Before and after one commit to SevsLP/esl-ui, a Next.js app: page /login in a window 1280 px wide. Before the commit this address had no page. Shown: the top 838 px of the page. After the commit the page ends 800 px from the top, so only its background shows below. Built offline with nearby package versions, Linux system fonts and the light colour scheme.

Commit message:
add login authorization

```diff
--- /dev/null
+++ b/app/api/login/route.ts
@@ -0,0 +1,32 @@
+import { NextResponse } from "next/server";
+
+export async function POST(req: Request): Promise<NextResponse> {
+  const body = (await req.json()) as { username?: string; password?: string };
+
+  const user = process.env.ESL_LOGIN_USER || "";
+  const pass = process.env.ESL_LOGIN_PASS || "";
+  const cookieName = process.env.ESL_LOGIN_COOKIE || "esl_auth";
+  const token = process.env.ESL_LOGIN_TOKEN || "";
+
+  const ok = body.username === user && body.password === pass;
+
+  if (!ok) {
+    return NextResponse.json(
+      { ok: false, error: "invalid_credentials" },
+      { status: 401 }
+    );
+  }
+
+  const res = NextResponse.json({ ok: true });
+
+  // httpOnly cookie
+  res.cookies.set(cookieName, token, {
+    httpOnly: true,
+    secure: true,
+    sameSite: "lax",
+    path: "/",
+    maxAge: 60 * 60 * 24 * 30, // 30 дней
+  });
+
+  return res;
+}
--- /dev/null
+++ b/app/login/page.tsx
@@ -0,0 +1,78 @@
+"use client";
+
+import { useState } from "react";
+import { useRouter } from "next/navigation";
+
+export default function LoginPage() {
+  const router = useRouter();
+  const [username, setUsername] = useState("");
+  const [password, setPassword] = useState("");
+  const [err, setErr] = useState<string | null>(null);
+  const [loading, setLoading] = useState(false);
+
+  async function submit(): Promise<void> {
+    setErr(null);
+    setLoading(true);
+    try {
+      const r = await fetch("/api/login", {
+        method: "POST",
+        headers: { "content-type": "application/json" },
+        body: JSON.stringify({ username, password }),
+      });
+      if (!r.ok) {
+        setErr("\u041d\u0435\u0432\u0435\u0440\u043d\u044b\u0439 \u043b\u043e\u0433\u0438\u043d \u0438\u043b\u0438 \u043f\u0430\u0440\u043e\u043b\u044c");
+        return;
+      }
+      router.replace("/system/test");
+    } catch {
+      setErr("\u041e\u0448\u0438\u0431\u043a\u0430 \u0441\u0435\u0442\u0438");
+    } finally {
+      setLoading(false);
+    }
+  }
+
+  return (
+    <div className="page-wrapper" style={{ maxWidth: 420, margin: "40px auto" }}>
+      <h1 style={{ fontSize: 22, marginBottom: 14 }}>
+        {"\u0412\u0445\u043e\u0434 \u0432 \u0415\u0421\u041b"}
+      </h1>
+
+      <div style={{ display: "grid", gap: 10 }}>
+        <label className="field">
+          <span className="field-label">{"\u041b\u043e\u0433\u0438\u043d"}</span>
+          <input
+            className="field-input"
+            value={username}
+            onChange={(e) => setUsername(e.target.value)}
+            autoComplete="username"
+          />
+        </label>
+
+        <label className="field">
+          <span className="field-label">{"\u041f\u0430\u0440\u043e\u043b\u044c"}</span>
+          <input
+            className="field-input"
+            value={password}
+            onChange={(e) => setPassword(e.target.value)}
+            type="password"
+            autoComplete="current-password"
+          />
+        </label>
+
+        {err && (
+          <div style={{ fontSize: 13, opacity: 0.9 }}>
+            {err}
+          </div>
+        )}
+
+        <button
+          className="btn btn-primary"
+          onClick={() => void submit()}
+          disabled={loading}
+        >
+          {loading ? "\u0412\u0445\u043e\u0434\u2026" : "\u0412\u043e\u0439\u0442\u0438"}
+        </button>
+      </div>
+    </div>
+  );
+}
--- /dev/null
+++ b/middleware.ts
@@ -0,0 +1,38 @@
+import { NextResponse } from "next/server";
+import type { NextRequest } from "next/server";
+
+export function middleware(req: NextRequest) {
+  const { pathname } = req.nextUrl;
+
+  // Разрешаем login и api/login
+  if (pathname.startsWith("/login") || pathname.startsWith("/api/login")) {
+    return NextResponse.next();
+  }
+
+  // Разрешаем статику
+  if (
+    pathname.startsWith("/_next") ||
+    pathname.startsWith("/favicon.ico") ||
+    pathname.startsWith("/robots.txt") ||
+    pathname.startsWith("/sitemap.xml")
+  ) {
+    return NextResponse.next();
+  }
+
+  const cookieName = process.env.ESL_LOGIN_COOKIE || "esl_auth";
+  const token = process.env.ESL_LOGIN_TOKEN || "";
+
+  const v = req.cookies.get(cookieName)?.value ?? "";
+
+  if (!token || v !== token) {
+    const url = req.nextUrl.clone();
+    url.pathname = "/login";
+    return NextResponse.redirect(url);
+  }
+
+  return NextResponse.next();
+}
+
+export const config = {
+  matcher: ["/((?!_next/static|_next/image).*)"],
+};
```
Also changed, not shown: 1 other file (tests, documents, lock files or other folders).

+-------+

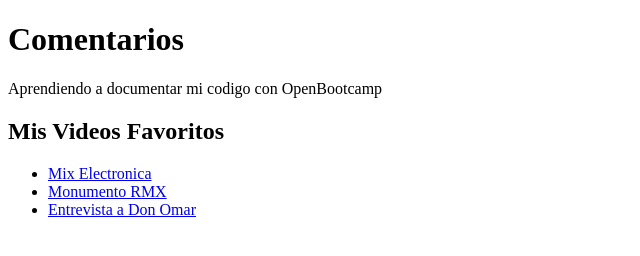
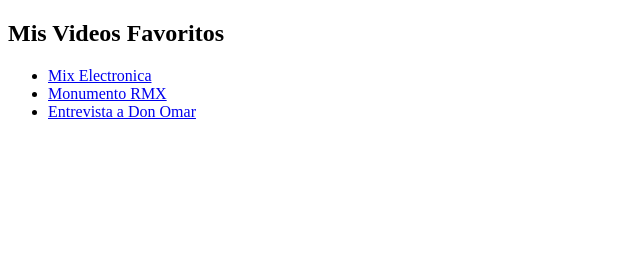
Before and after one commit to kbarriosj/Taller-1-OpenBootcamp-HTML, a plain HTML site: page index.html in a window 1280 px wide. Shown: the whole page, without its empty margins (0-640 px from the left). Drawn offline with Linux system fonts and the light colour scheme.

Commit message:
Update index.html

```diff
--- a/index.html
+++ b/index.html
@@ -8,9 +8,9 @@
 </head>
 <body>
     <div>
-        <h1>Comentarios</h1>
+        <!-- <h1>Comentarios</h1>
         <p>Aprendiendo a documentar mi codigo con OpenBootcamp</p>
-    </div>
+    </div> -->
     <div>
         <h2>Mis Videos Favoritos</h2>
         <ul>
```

+-------+

» **Assignment**:
Lines of the data above that include the string "return" must each be copied.

» **Response area**:
+    return NextResponse.json(
+  return res;
+        return;
+  return (
+    return NextResponse.next();
+    return NextResponse.next();
+    return NextResponse.redirect(url);
+  return NextResponse.next();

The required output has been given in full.